Scrambled Egg Zone (8-Bit), thanks to the very elaborate and very confusing transportation pipe system, full of Trial-and-Error Gameplay as one wrong move can mean inescapable spike pits.
Metropolis Zone (GEN), mostly due to the enemies there being the toughest non-boss enemies in the game and some are even placed poorly in the level such as one of the Slicers being at the top of a yellow triangle spring wall you have to bounce up to making it hard to avoid the boomerang blades and avoid running into the slicer at the top of it. It is also the longest Zone in the entire game, bearing three Acts instead of the standard two.
Also, Chemical Plant Zone (GEN). Not as hard as Metropolis, but definitely a wake-up call.
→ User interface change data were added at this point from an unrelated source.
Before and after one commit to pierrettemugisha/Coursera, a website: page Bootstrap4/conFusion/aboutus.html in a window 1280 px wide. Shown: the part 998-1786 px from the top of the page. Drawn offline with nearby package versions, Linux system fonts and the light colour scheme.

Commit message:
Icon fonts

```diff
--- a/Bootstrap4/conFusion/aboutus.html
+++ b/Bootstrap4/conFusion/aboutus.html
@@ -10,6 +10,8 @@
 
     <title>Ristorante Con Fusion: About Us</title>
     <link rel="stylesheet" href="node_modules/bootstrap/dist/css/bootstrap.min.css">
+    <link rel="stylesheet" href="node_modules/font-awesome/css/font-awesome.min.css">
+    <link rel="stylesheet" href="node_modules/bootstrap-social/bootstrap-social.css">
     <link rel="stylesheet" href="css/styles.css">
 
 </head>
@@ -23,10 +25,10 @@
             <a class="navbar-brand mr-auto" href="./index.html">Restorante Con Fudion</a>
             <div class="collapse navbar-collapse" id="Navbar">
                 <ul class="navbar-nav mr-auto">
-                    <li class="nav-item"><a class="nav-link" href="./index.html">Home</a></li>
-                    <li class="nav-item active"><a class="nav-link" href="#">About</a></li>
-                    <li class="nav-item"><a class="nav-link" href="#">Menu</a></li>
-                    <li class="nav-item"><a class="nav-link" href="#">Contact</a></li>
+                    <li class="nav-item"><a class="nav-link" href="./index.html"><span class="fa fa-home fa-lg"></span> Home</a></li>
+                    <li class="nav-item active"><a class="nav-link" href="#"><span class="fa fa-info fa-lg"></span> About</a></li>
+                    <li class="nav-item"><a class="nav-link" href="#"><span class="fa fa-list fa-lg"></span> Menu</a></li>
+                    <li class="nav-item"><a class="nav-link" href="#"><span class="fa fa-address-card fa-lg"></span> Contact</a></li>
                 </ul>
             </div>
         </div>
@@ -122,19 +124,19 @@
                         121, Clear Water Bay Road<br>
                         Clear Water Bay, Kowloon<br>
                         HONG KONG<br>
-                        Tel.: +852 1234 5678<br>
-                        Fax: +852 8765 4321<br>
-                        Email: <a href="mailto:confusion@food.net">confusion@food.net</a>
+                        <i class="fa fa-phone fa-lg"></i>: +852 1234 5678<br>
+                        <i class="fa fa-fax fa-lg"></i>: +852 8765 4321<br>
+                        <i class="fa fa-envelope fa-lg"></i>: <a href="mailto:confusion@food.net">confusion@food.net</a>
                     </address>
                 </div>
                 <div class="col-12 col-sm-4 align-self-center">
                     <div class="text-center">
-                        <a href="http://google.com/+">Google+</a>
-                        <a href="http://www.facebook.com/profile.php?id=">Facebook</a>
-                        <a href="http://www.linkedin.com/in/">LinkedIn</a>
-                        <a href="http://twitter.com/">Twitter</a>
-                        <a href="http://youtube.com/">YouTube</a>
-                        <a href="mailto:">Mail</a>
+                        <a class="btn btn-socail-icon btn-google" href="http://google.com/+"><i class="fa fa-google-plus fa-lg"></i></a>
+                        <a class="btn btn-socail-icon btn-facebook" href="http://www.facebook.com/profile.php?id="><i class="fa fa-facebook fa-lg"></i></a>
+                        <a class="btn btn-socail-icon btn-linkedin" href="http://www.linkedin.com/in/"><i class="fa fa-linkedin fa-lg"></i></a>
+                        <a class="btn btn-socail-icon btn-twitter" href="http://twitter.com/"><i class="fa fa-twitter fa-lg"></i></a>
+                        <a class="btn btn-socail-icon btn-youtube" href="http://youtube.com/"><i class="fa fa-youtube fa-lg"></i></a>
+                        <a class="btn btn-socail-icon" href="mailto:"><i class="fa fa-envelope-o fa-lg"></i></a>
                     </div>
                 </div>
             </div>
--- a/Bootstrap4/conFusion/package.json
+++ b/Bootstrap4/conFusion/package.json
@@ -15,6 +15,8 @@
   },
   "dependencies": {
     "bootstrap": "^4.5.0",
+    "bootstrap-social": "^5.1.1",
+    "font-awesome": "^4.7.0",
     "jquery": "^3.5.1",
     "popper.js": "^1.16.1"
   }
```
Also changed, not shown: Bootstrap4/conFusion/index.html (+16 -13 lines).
Sonic Team themselves (at least, the members who developed the Sonic Gems Collection) had trouble with this level.
Some consider Mystic Cave Zone That One Level as well, since literally almost every single object in the zone is a trap of some sort, and the enemies are either hidden or small enough to overlook. Oh, and it has an inescapable spike pit in Act 2 (made worse if you happen to be Super with hundreds of rings).
Fixed in the Android version, in which the spike pit is replaced with a transition to a new level.
Some players consider Oil Ocean Zone to be one too, although it's nowhere near as bad as Metropolis Zone, which comes right afterwards. The sea horse and octopus badniks that shoot at you are extremely hard to avoid, making the whole level a bit of a headache if you're trying to retain your rings. The sea horses can also fly at you from out of nowhere.